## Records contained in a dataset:
────────────────
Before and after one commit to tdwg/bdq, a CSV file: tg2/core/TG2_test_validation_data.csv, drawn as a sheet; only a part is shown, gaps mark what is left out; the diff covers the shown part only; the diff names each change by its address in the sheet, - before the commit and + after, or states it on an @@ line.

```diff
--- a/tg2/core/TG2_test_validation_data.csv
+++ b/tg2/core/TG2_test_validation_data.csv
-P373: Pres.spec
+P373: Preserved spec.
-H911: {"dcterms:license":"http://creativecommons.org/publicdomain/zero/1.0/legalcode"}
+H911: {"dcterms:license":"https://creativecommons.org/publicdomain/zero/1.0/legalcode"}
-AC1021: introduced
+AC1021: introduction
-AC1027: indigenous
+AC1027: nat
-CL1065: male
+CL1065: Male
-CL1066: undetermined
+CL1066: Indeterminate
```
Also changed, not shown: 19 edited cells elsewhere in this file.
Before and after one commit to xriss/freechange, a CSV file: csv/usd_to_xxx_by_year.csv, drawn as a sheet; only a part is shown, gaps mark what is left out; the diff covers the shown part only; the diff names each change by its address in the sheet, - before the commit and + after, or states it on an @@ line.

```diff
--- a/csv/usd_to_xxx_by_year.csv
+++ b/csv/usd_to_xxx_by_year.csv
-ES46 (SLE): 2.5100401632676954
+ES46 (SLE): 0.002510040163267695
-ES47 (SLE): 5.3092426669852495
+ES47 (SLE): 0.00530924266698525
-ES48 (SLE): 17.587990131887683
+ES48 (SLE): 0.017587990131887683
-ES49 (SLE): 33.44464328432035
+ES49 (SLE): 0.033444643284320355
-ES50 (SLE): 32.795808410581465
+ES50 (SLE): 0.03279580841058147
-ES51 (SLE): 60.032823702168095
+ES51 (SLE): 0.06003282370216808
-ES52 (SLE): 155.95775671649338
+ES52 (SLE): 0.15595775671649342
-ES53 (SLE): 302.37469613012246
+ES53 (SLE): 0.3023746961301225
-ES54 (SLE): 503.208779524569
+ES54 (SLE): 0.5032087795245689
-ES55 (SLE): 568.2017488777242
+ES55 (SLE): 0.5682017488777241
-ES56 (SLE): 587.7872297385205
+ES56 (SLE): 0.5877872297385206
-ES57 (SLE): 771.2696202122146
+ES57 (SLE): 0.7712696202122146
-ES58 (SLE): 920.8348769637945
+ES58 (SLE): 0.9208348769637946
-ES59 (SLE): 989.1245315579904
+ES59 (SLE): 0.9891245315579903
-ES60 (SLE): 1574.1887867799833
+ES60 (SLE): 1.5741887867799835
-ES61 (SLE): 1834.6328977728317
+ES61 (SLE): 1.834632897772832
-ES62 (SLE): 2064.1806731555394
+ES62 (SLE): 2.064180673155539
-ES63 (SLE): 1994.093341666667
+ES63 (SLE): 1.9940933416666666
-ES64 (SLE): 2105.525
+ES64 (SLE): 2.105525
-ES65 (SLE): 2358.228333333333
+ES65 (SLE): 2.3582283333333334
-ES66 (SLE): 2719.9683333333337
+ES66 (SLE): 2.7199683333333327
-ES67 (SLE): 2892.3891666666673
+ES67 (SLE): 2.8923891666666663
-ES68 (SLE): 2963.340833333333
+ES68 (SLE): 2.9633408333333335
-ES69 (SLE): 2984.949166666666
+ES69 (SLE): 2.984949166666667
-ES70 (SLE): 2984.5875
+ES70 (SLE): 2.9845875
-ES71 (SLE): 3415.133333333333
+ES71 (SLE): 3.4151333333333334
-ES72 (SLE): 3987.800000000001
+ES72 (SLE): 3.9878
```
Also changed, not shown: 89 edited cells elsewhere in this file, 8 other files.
────────────────
## Task goal:
Your answer must be a single number: the count of lines in the records that hold the word "publicdomain".

## Answer to the exercise:
2